                      Depends on where your funding situation is.  As one gets a larger taxable investment fund and equity in a home, there's a lot more tolerance and buffer for 'emergency' funds.    If you're closer to FI, would say smaller emergency fund would be fine.

                      Are virtual emergency fund is:  HELOC 250k with BOA that we have Platinum status, so risk of sudden closure is low  and 100K TE bonds held in reserve that we're floating instead of applying to mortgage because we don't want everything into a single property in HCOL and natural disaster risk zone.  Rest of taxable is in standard investment mode and as Zephod said--- easily accessible in 3days and earlier if you have a good local relationship with broker.

                       

                      Comment


                      • #12
                        I can relate to your situation Grosion77.  We have about 6 months of emergency funds sitting in a Capitol One 360 as well earning nothing.  I try to make the case to my wife (we are both physicians) that perhaps we could hedge a little and keep about 3 months of living expenses in mutual funds and 3 months in Capitol One 360 given the steady cash flow from our secure jobs. No dice! She simply refused. She is a die hard fan of Suzy Orman who always hammered the necessity of a 6-8 month emergency fund...

                        Comment


                        • #13
                          I really think a 6 month EF for an MD in a stable job is excessive especially for someone in a nonsubspecialty field. The chance that we would suddenly and unexpectedly lose a job is so small and even if it did I get 3-5 emails a day from locums companies promising expedited credentialing and premium rates.

                          If you're EM, anesthesia, FM, Peds etc you could be doing SOMETHING within probably 1 month of a sudden job loss. It might not be your dream job but what the ************************. I was able to credential for a locum job making almost 2x the market rate in about 5 weeks and I wasn't treating it with any sense of urgency.

                          3 months seems like a great plenty to me. If want to invest the rest in something fairly low risk, why not?

                          If you're a 2 doc household 6 months of expenses might be $60k plus.
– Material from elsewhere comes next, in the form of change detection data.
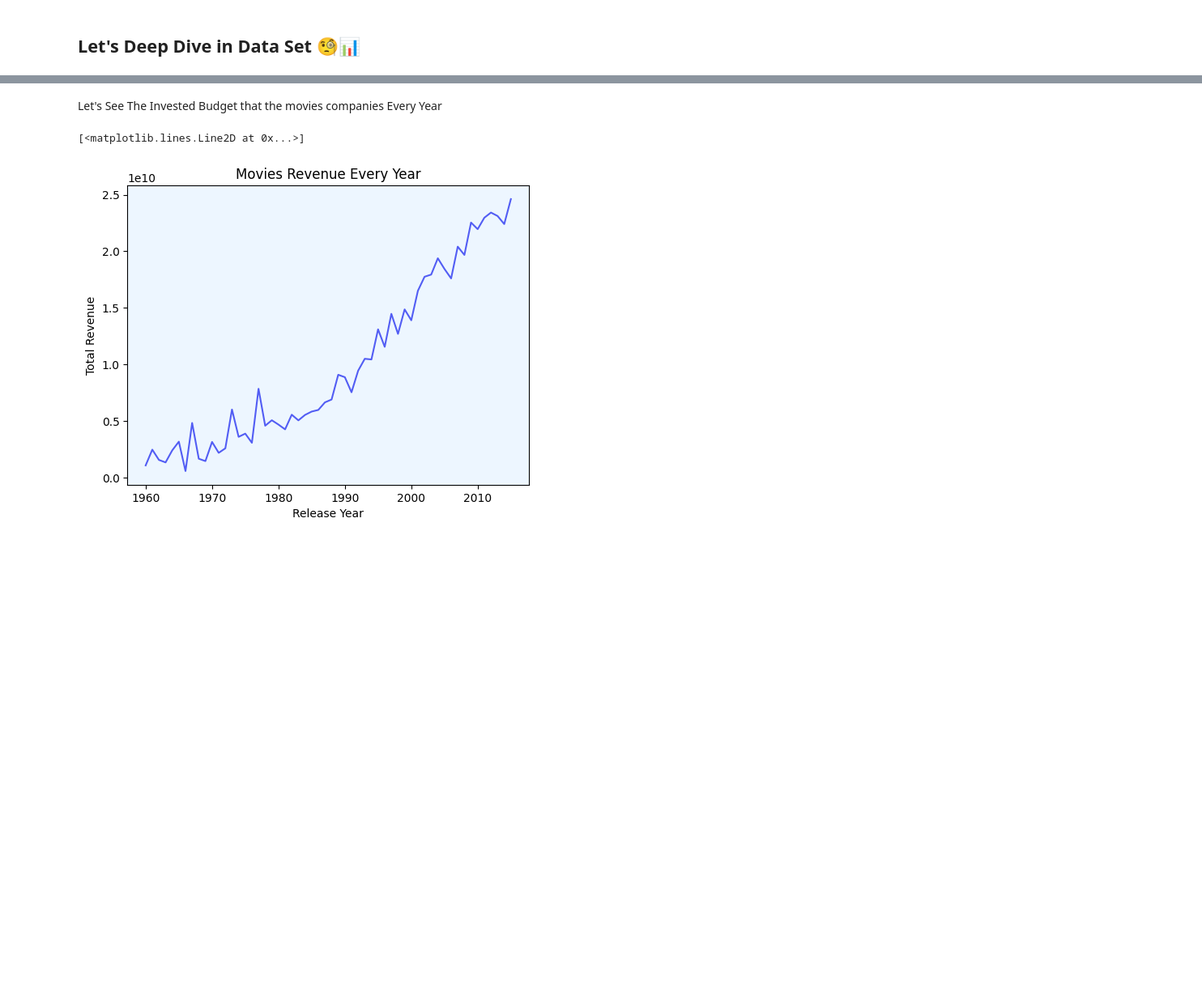
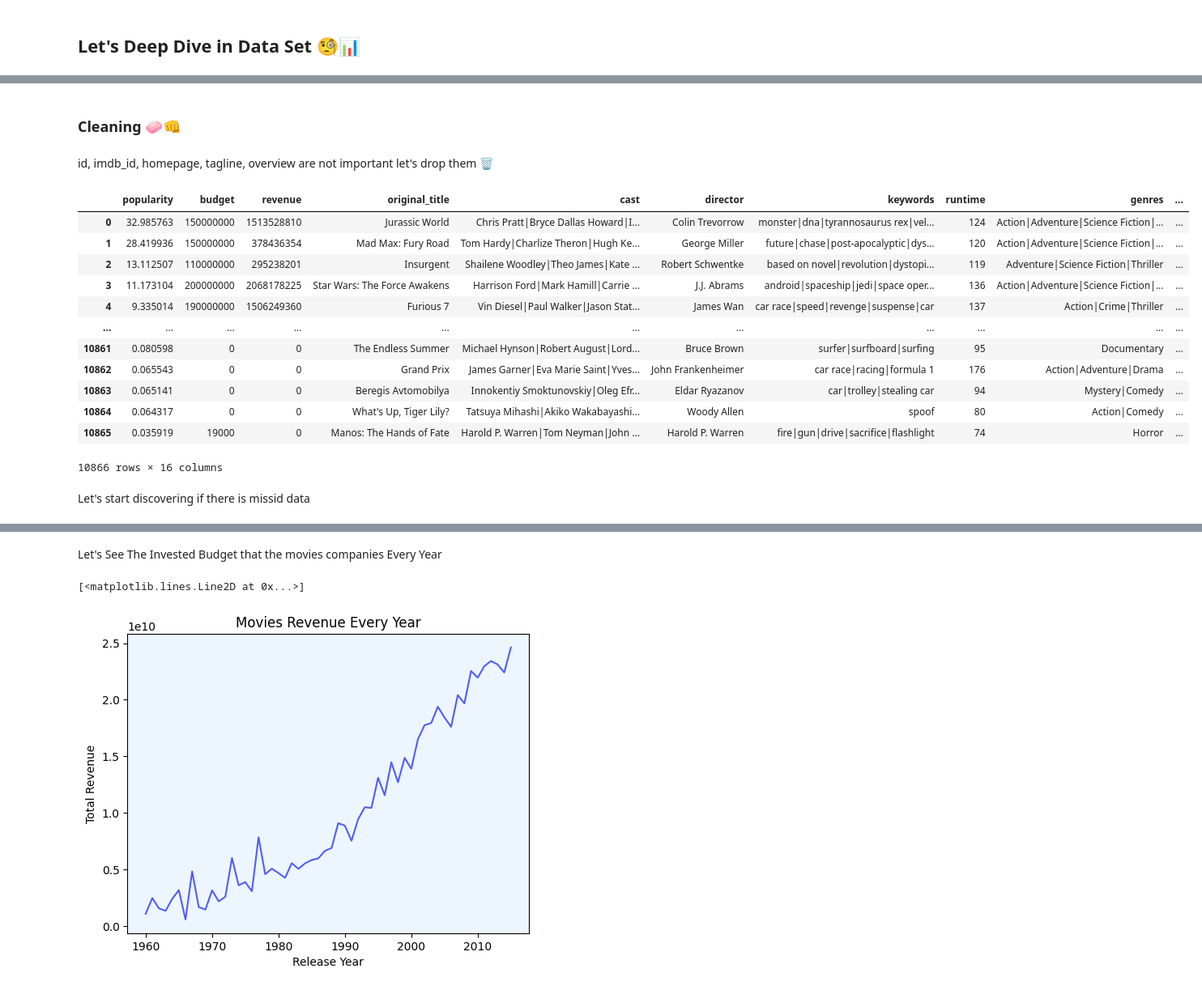
Before and after one commit to mszakii/DECI-L3-P1, a Jupyter notebook: project.ipynb, the cells around one changed output, grey strips where cells are left out. Shown at 81% size. Drawn from its saved outputs; the diff is of its cells as text; code cells hidden in the pictures; blank space fills up the shorter version.

```diff
--- a/project.ipynb
+++ b/project.ipynb
@@ -37,0 +44,24 @@ data.head(3)
+# %% [markdown]
+### Cleaning 🧼👊
+# %% [markdown]
+id, imdb_id, homepage, tagline, overview are not important let's drop them 🗑
+# %%
+data = data.drop(['id', 'imdb_id', 'homepage', 'tagline', 'overview'], axis=1)
+
+data
+# %% [output]
+|  | popularity | budget | revenue | original_title | cast | director | keywords | runtime | genres | ... |
+| 0 | 32.985763 | 150000000 | 1513528810 | Jurassic World | Chris Pratt|Bryce Dallas Howard|I... | Colin Trevorrow | monster|dna|tyrannosaurus rex|vel... | 124 | Action|Adventure|Science Fiction|... | ... |
+| 1 | 28.419936 | 150000000 | 378436354 | Mad Max: Fury Road | Tom Hardy|Charlize Theron|Hugh Ke... | George Miller | future|chase|post-apocalyptic|dys... | 120 | Action|Adventure|Science Fiction|... | ... |
+| 2 | 13.112507 | 110000000 | 295238201 | Insurgent | Shailene Woodley|Theo James|Kate ... | Robert Schwentke | based on novel|revolution|dystopi... | 119 | Adventure|Science Fiction|Thriller | ... |
+| 3 | 11.173104 | 200000000 | 2068178225 | Star Wars: The Force Awakens | Harrison Ford|Mark Hamill|Carrie ... | J.J. Abrams | android|spaceship|jedi|space oper... | 136 | Action|Adventure|Science Fiction|... | ... |
+| 4 | 9.335014 | 190000000 | 1506249360 | Furious 7 | Vin Diesel|Paul Walker|Jason Stat... | James Wan | car race|speed|revenge|suspense|car | 137 | Action|Crime|Thriller | ... |
+| ... | ... | ... | ... | ... | ... | ... | ... | ... | ... | ... |
+| 10861 | 0.080598 | 0 | 0 | The Endless Summer | Michael Hynson|Robert August|Lord... | Bruce Brown | surfer|surfboard|surfing | 95 | Documentary | ... |
+| 10862 | 0.065543 | 0 | 0 | Grand Prix | James Garner|Eva Marie Saint|Yves... | John Frankenheimer | car race|racing|formula 1 | 176 | Action|Adventure|Drama | ... |
+| 10863 | 0.065141 | 0 | 0 | Beregis Avtomobilya | Innokentiy Smoktunovskiy|Oleg Efr... | Eldar Ryazanov | car|trolley|stealing car | 94 | Mystery|Comedy | ... |
+| 10864 | 0.064317 | 0 | 0 | What's Up, Tiger Lily? | Tatsuya Mihashi|Akiko Wakabayashi... | Woody Allen | spoof | 80 | Action|Comedy | ... |
+| 10865 | 0.035919 | 19000 | 0 | Manos: The Hands of Fate | Harold P. Warren|Tom Neyman|John ... | Harold P. Warren | fire|gun|drive|sacrifice|flashlight | 74 | Horror | ... |
+10866 rows × 16 columns
+# %% [markdown]
+Let's start discovering if there is missid data
```
Also changed, not shown: parts of 16 cells of this notebook.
That's a ************************ of a lot of money to have on ice.

                          I had to tap our $40k emergency fund this year due to some (stupidly) unexpected tax liability. Frankly I drained it by half and I haven't bothered to rebuild it yet. The main value of an EF for me is peace of mind and I can achieve that at $20k. Although it bears noting that my wife and I have proven to ourselves that we can basically cut discretionary spending to $0 if we need to. May not be the case for everyone.

                          Comment


                          • #14
                            Maybe use the taxable in "safer" investments like a muni bond fund or something with lower vol yet higher return than a savings account at first. Then as time goes on and comfort grows along with the EF and other discretionary income move it into the vehicle of your choice.

                             

                            Comment


                            • #15
                              Interesting read on cash from Kitces:

                              https://www.kitces.com/blog/buying-happiness-life-satisfaction-wellbeing-with-cash-on-hand-reserves-ruberton-gladstone-lyubomirsky/

                              Comment

                              Working...
                              X